Mission Description Mission Overview Mars Express was the first flexible mission of the revised long-term ESA Science Programme Horizons 2000 and was launched to the planet Mars from Baikonur (Kazakhstan) on June 2nd 2003. A Soyuz-Fregat launcher injected the Mars Express total mass of about 1200 kg into Mars transfer orbit. Details about the mission launch sequence and profile can be obtained from the Mission Plan (MEX-MMT-RP-0221) and from the Consolidated Report on Mission Analysis (CREMA)(MEX-ESC-RP- 5500). The mission consisted of (i) a 3-axis stabilized orbiter with a fixed high-gain antenna and body-mounted instruments, and (ii) a lander named BEAGLE-2, and was dedicated to the orbital and in-situ study of the interior, subsurface, surface and atmosphere of the planet. After ejection of a small lander on 18 December 2003 and Mars orbit insertion (MOI) on 25 December 2003, the orbiter experiments began the acquisition of scientific data from Mars and its environment in a polar elliptical orbit. The nominal mission lifetime for the orbiter was 687 days following Mars orbit insertion, starting after a 5 months cruise. The nominal science phase was extended (tbc) for another Martian year in order to complement earlier observations and allow data relay communications for various potential Mars landers up to 2008, provided that the spacecraft resources permit it. The Mars Express spacecraft represented the core of the mission, being scientifically justified on its own by investigations such as high- resolution imaging and mineralogical mapping of the surface, radar sounding of the subsurface structure down to the permafrost, precise determination of the atmospheric circulation and composition, and study of the interaction of the atmosphere with the interplanetary medium. The broad scientific objectives of the orbiter payload are briefly listed thereafter and are given more extensively in the experiment publications con...

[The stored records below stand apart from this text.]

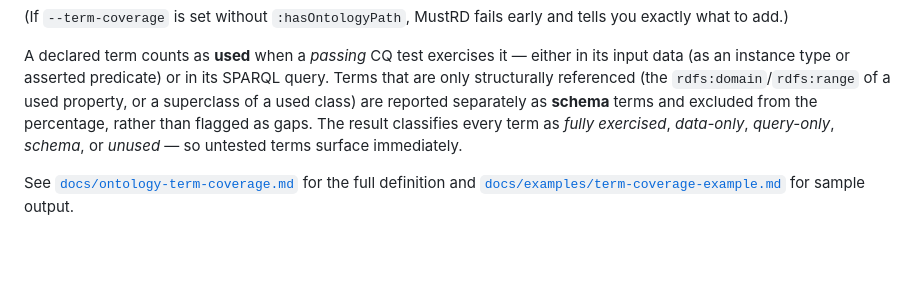
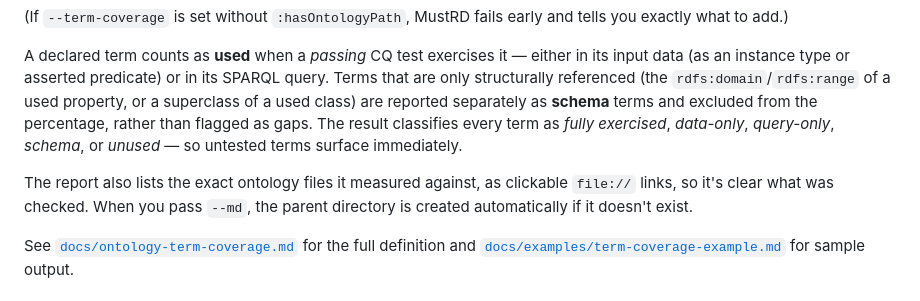
Before and after one commit to Semantic-partners/mustrd, a Markdown page: README.md, the part around the change. Drawn GitHub-style; blank space fills up the shorter version.

```diff
--- a/README.md
+++ b/README.md
@@ -158,6 +158,10 @@ of a used property, or a superclass of a used class) are reported separately as
 The result classifies every term as *fully exercised*, *data-only*, *query-only*,
 *schema*, or *unused* — so untested terms surface immediately.
 
+The report also lists the exact ontology files it measured against, as
+clickable `file://` links, so it's clear what was checked. When you pass `--md`,
+the parent directory is created automatically if it doesn't exist.
+
 See [`docs/ontology-term-coverage.md`](docs/ontology-term-coverage.md) for the
 full definition and [`docs/examples/term-coverage-example.md`](docs/examples/term-coverage-example.md)
 for sample output.
```
Also changed, not shown: docs/ontology-term-coverage.md (+14 -7 lines).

Date Published 2010-01-19
Publisher And Registrant European Space Agency
Credit Guidelines European Space Agency, 2010-01-19, MEX-M-MARSIS-5-DDR-SS-TEC-EXT1, V1.0. https://doi.org/10.5270/esa-or74fpd